When I was little, there was only one thing I wanted to be: a superhero. Then I realized that being a klutz was not, in fact, a super power, and my super weakness for anything bright and shiny meant a magpie with self-control could easily defeat me in a battle of wills.
What was a superhero in training to do?
I turned to writing young adult, urban fantasy, and romance as a way to sharpen my mental super-hero skills, and as a way to bide my time until I can hone my klutzy nature into a superpower. I don’t get to orbit the earth in a space station (and thank God, because I get sick on merry go round), but I do get to say things like: “Stand aside! This is a job for Writing Girl!!”
Please tell me about your novel. Who or what was your inspiration behind it?
For the last two years, human Aponi Runningbear has been training to be part of Grime, the magical police division tasked with protecting humanity from SOAP terrorists. But things aren’t going well. She’s barely keeping up with her studies, failing the physical component, and her Generalized Anxiety Disorder is making her bad days even worse. When her team is given the chance to find a missing coworker and stop SOAP from producing a DNA-altering drug that’s killing humans, Aponi grabs hold of the chance to show she’s meant for Grime. But as the investigation heats up, she’s forced to deal with the tormentor from her past, dead bodies, and the certainty that SOAP’s going to win this battle. Humanity’s dying, Grime’s in trouble, and she’s failing…does a foster kid really have what it takes to save the world and herself?
It’s the second novel in the True Grime series…Aponi’s looking for a place to belong, a spot to call home. I work with a lot of adults & teens who are looking for that same thing, and they definitely inspired the tone and texture of the story.
When you sit down to write, do you do it the old-fashioned way with pen and paper or do you use a computer? Do you prefer one way or the other?

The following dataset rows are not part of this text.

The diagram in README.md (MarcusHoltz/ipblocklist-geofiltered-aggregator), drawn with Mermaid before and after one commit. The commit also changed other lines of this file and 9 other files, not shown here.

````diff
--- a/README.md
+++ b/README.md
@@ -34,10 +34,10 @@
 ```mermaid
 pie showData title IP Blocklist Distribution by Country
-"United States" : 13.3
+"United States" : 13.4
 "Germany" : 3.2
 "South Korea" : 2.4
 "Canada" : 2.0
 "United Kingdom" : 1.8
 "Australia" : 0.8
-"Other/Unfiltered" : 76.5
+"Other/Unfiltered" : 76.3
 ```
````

I use both. When I’m writing down the ideas and doodling, I use paper and pen, but when the outline is done & it’s time to write, then I hit the computer because I can type faster than I can write.
Compared to when you first started writing, have you notice any big changes in your writing style or how you write compared from then to now?

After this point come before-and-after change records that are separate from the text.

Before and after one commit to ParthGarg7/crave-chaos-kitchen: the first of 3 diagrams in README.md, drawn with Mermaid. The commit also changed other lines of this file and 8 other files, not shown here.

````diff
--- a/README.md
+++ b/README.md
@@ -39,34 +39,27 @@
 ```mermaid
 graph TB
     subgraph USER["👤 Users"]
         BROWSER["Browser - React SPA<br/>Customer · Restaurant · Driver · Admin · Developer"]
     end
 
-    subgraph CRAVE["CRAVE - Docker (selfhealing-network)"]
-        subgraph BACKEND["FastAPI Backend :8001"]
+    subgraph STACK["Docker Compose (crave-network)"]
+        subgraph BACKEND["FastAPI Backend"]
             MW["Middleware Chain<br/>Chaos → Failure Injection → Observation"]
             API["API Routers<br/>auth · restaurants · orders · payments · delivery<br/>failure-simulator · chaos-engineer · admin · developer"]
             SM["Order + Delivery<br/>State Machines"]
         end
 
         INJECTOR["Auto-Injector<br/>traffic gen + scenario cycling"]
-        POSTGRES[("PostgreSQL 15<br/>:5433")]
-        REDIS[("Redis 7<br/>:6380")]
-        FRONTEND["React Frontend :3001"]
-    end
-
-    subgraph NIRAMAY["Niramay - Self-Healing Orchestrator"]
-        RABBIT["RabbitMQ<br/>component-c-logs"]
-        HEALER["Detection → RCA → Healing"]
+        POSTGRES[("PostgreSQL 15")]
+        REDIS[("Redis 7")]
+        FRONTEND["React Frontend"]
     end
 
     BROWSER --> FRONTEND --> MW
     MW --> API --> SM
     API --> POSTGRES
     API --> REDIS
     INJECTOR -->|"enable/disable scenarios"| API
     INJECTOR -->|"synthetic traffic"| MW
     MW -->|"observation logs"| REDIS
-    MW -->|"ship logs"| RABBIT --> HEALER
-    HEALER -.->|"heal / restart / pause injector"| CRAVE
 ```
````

My style’s become more eclectic. I’m writing everything from inspirational to spicy comedies, to YA. When I first started out, it was straight romance. Plus, when I first began, if I could do two pages in a day, I was proud of myself. Today, it’s got to be at least five before I call it a day…

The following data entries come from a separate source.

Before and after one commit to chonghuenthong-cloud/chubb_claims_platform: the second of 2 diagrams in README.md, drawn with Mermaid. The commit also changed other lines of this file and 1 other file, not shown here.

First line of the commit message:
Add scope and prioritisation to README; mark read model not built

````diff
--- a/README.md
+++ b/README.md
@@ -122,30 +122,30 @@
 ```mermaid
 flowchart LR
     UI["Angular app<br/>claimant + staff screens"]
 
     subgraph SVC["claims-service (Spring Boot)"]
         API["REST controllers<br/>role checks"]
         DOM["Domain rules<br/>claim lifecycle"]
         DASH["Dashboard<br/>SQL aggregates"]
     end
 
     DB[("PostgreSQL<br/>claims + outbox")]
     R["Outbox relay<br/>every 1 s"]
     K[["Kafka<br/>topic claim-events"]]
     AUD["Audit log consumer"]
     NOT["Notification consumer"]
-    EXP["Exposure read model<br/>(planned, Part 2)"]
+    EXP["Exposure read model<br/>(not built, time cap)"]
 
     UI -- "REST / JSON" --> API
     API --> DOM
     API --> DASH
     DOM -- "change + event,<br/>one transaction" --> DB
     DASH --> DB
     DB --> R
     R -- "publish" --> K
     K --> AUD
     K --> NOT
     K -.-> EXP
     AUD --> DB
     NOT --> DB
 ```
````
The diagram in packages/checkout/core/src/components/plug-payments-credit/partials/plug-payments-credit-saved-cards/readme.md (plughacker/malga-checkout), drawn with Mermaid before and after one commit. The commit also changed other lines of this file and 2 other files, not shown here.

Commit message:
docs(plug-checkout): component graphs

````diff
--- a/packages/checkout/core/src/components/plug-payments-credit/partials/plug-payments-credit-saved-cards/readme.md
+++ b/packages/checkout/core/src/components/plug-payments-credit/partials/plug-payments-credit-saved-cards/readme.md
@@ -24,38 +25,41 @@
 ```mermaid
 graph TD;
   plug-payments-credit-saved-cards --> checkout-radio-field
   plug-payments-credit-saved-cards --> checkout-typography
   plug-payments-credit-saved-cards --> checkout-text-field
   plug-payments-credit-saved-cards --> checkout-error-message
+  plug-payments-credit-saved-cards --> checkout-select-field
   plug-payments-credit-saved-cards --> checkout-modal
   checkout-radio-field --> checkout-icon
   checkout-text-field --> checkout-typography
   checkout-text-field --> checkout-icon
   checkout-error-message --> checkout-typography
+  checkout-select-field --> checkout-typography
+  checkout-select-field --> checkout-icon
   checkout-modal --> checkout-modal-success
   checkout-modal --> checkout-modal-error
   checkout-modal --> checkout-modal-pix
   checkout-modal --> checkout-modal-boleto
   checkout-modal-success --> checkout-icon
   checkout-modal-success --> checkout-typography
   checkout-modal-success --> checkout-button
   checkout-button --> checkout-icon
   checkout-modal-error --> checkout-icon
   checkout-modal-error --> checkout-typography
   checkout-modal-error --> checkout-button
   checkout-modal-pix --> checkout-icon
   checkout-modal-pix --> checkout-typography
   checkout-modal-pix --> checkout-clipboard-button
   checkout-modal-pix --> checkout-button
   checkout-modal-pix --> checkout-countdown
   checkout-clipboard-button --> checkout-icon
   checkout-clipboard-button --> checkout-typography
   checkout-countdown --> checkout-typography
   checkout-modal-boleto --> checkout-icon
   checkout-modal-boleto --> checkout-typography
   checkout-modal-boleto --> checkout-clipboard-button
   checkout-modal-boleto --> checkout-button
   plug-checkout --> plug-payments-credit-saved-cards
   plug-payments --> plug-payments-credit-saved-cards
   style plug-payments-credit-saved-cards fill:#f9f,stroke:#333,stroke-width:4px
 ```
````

What do you look for in a book when you sit down to read for fun?
Ack. I’ve become HORRIBLE at reading for fun. I find it very hard to disengage the student side of my writing brain and just read for reading’s sake. If I don’t like the voice, character or plot, I put the book down. These days, for reading to be fun, it also has to inspire my writing side.
What has been the strangest thing that a reader has asked you?
It wasn’t the strangest question but it was an alarming statement. I once had a parent tell me they liked the premise of my stories but couldn’t buy them because their son wouldn’t read stories with female leads, and I admit, I was stunned by this.
The person obviously loved their child but I found it astonishing that they would blithely go along with this…I mean, let’s face it, if their kid had said, “Forget it, Mom/Dad, I won’t read any stories with black leads,” I’m sure the parent’s reaction would have been vastly different.
It’s sad to me that in 2012, women are still considered so The Other that readers (and certain agents/editors/publishers) won’t take the story if it’s a girl lead…but on the other side, it’s exactly why I write strong, female leads. I like funny, smart, courageous women—heck, I see them every time I step out my door. Why wouldn’t I write and celebrate their lives?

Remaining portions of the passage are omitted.